Since 1999, the BookMobile has been an essential part of the library's ability to deliver books to the Northeast Kingdom. What started as a renovated plumbers van has now evolved into a specifically designed vehicle to fit the library's needs.
The vehicle may carry 3,000 books, but it also has plenty of room for children to sit and listen to stories. Every Friday morning, the BookMobile makes its way to Little Dippers Doodle Day Care in Lyndon, where their kids are read aloud to.

"It's almost like a little field trip every Friday," said Preschool Teacher Lisa Ulrich. "The experience of being able to come out of the classroom and extend our space, and to be able to be excited about learning, not just in our room, but to be able to bring that outside, and to bring that love to other classrooms as well, because other kids go on it too."

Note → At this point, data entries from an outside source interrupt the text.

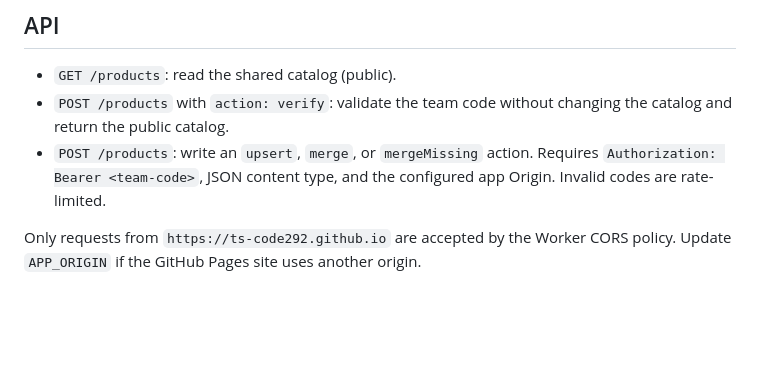
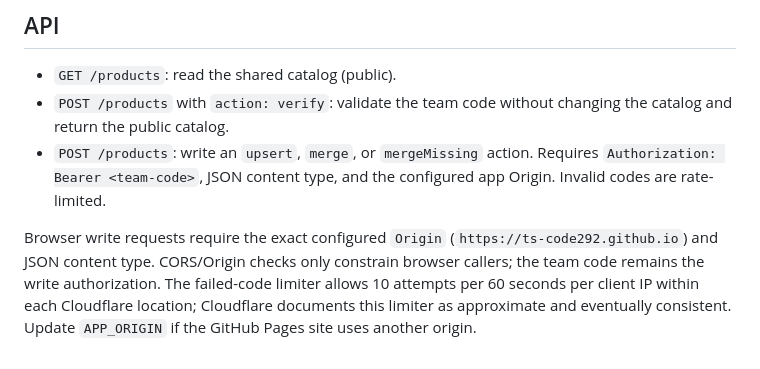
Before and after one commit to ts-code292/cake-purchase-app, a Markdown page: worker/README.md, the part around the change. Rendered like a GitHub page; blank space fills up the shorter version.

Commit message:
Clarify CORS and rate-limit scope

```diff
--- a/worker/README.md
+++ b/worker/README.md
@@ -33,4 +33,4 @@ The Worker writes to `products.json` on the `main` branch. The initial catalog f
 - `POST /products` with `action: verify`: validate the team code without changing the catalog and return the public catalog.
 - `POST /products`: write an `upsert`, `merge`, or `mergeMissing` action. Requires `Authorization: Bearer <team-code>`, JSON content type, and the configured app Origin. Invalid codes are rate-limited.
 
-Only requests from `https://ts-code292.github.io` are accepted by the Worker CORS policy. Update `APP_ORIGIN` if the GitHub Pages site uses another origin.
+Browser write requests require the exact configured `Origin` (`https://ts-code292.github.io`) and JSON content type. CORS/Origin checks only constrain browser callers; the team code remains the write authorization. The failed-code limiter allows 10 attempts per 60 seconds per client IP within each Cloudflare location; Cloudflare documents this limiter as approximate and eventually consistent. Update `APP_ORIGIN` if the GitHub Pages site uses another origin.
```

"Kids love having us read to them. They're very engaged when we're reading to them. Answering our questions, all different age groups we read to. It's a lot of fun," added BookMobile Director Colleen Lariviere.

But even more important than getting the kids out of the classroom is getting them engaged.

"Not all children are read aloud to, and the children that are read aloud to advance more rapidly with their word development, their listening skills, all their pre-reading emergence skills they need to learn to read," stated Karasinski.

"The importance I think the BookMobile gives us is the fact that it builds those very important foundational early literacy skills. And maybe even more so, the love of books. In our technology world of e-books and iPads and things like that, there's nothing better than just the turning of a page, and being able to have those kids immerse themselves in literature, and be able to have it at the tips of their fingertips," added Ulrich.

Many people wonder why the BookMobile is needed. All someone has to do is go to the library and check out books. But for many around the NEK, it's not that easy, according to Ulrich.

"Not everybody has access to be able to get in their car and go to a library. It can come right here to them. They can bring it home. They can be excited with their families, and just share that love of books and that love of reading and pulling the words off the page just brings tears to my eyes."

The BookMobile is funded only by gifts, grants, and donations, which occasionally makes it tough to find funding. But for the past 20 years, they have continued to fuel the BookMobile and reach those around the community.

"We're just grateful the community does come out and support it," added Karasinski.

The BookMobile reaches dozens of programs around the NEK, including day cares, elementary schools, and adult learning programs. If anyone would like to find out more, visit Cobleigh Library's website.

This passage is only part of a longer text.